Well, for one thing, it's the coolest high school newspaper in all the land. Watch our video and find out more.
Just about everyone knows someone who has been bullied, in ways big and small. Understandably, though, many victims are reluctant to speak about their experiences. We found some who aren't.
Compiled by Jackie Lawson, Gaither High; Kelly Peretz, Wharton High; Ellie Rodriguez, Hillsborough High; Lara Herzog, Robinson High; Charis Lee, Hillsborough High.
“It was the best of times, it was the worst of times.” That line from A Tale of Two Cities describes the experience of many students — and teachers — in English lit class.
Michail Reid, Gaither English teacher: “Anything Shakespeare is hard to teach students, especially Hamlet. Kids have trouble reading old English. It’s literally a foreign language to them.”

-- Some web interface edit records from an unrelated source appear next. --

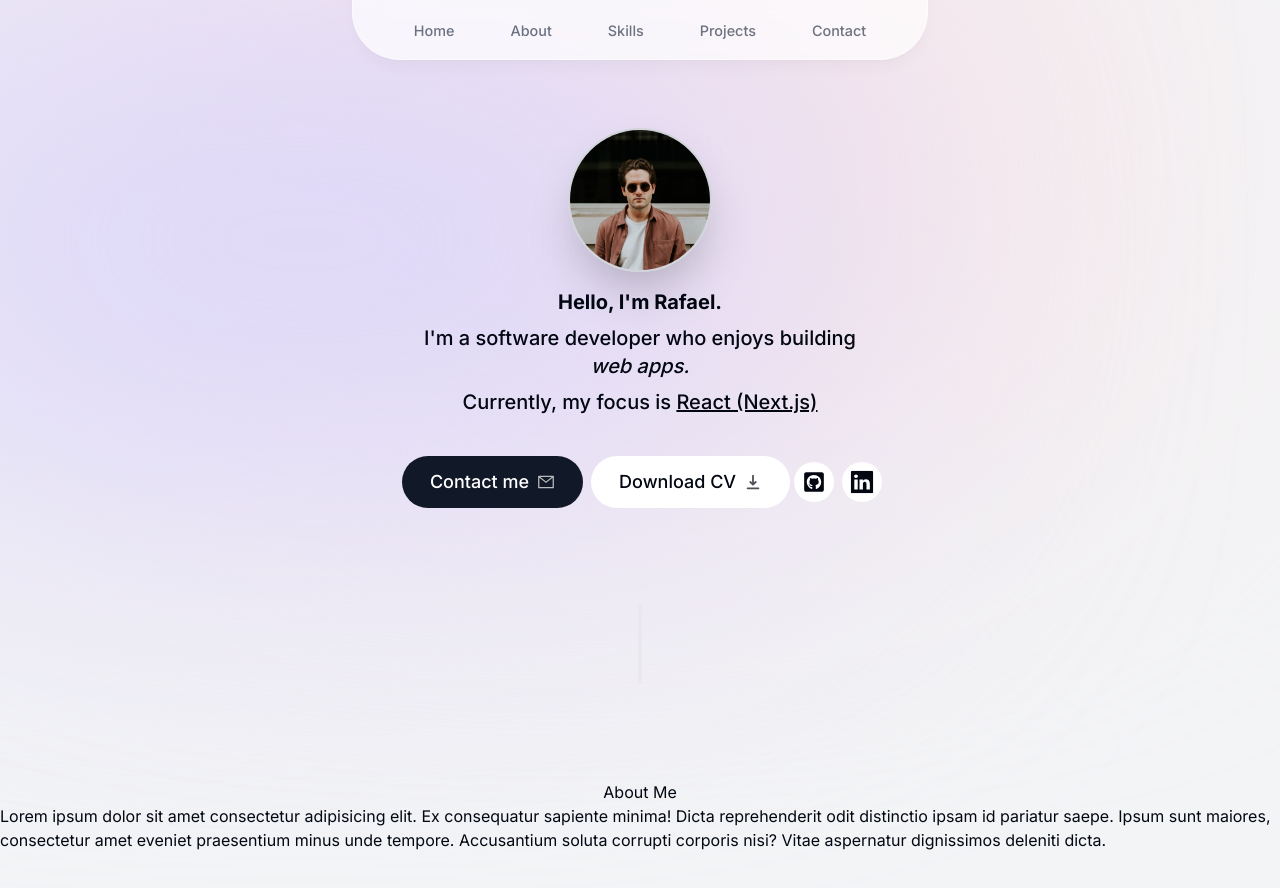
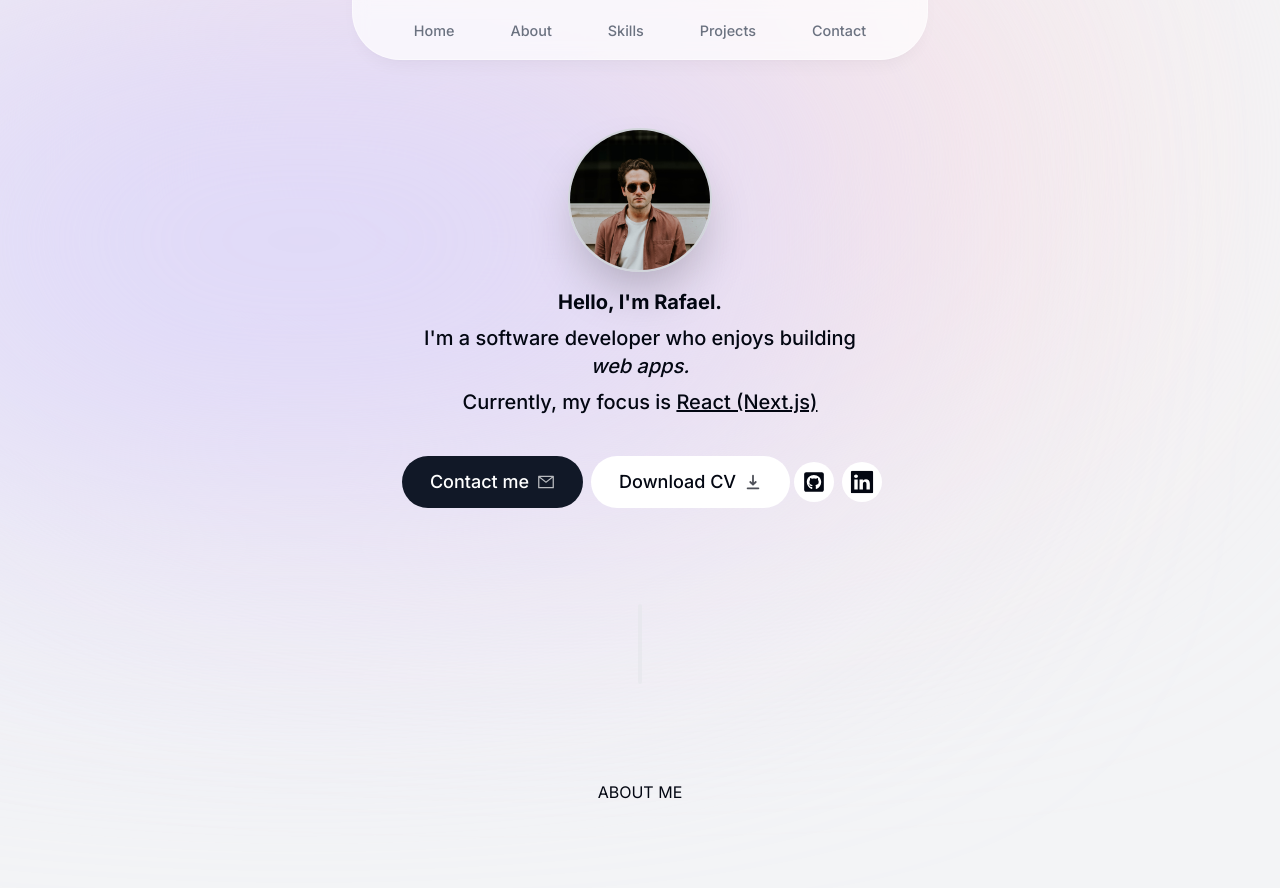
Before and after one commit to rafaelfontenele/nextjs-portfolio, a Next.js app: page / in a window 1280 px wide. Shown: the top 888 px of the page. Built offline with nearby package versions, Linux system fonts and the light colour scheme.

Commit message:
feat: section-about

```diff
--- a/app/layout.tsx
+++ b/app/layout.tsx
@@ -2,6 +2,7 @@ import './globals.css'
 import { Inter } from 'next/font/google'
 import Header from '@/components/Header';
 import Page from '@/app/page';
+import { useEffect, useState } from 'react';
 
 
 const inter = Inter({ subsets: ['latin'] })
@@ -16,6 +17,7 @@ export default function RootLayout({
 }: {
   children: React.ReactNode
 }) {
+
   return (
     <html lang="en">
       <body className={`${inter.className} bg-gray-100 text-gray-950 relative max-w-full h-[5000px] pt-[4.5rem] sm:pt-32 overflow-x-hidden`}>
--- a/app/page.tsx
+++ b/app/page.tsx
@@ -1,8 +1,12 @@
+"use client";
+
 import Home from '@/components/Home';
 import Divider from '@/components/Divider';
 import About from  '@/components/About';
+import { useEffect } from 'react';
 
 export default function Page() {
+
   return (
 
     <main className='flex flex-col items-center px-4 sm:px-0'>
--- a/components/About.tsx
+++ b/components/About.tsx
@@ -2,11 +2,12 @@ import React from 'react'
 
 export default function About() {
   return (
-        <>
-            <h1>About Me</h1>
 
-            <p>Lorem ipsum dolor sit amet consectetur adipisicing elit. Ex consequatur sapiente minima! Dicta reprehenderit odit distinctio ipsam id pariatur saepe. Ipsum sunt maiores, consectetur amet eveniet praesentium minus unde tempore. Accusantium soluta corrupti corporis nisi? Vitae aspernatur dignissimos deleniti dicta.</p>
+        <section id='about'>
+            <h1>ABOUT ME</h1>
 
-        </>
+
+        </section>
+
     )
 }
--- a/components/Header.tsx
+++ b/components/Header.tsx
@@ -1,12 +1,13 @@
 "use client";
 
 import React from 'react'
+import { useState, useEffect } from 'react';
 import { motion } from 'framer-motion';
 import { sections } from '@/lib/data'
 import Link from 'next/link'
 
+export default function Header() {
 
-export default function Header() {
   return (
 
     <header className='z-[999] relative'>
```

Tatiana Olivier, Gaither High senior: “I disliked How to Read Literature Like a Professor because I did not find it very interesting. It wasn’t as informative as I hoped, and ended up being a waste of time. Required reading books rarely appeal to me.”
Terry Sollazzo, Wharton English teacher: Book hated teaching: “I had a dislike for teaching Animal Farm. We never were allotted enough time to allow students to research the historical context so the story would’ve been more meaningful.” Book hated reading: “Great Expectations. My teacher would read parts out loud, and he had the most monotone voice ever and he just sapped the life out of it for me.”
Alexis Boback, Hillsborough High junior: “I definitely despised Homer’s The Odyssey, because there were so many characters with crazy long Greek names that sounded too much alike making it really tough to remember and differentiate between characters.”
Valera Reynolds, Hillsborough IB English teacher: “I remember when I first started teaching IB English at Hillsborough and I had to teach Great Expectations by Charles Dickens, and I hated it because the book was very wordy, very much not my cup of tea.”
Zach Nimmons, Hillsborough High sophomore: “Honestly, I did not like reading Life of Pi. It was too boring and strange for me to relate to. My ideal book would be about something I can thoroughly enjoy and could relate to my personal life. If I see some characteristics of me in a character, then I become more interested in the book. Something with a little action could be nice. Ender’s Game was a good book."
Isha Sharma, Robinson High junior: “The House on Mango Street. It didn’t have a coherent plot line.”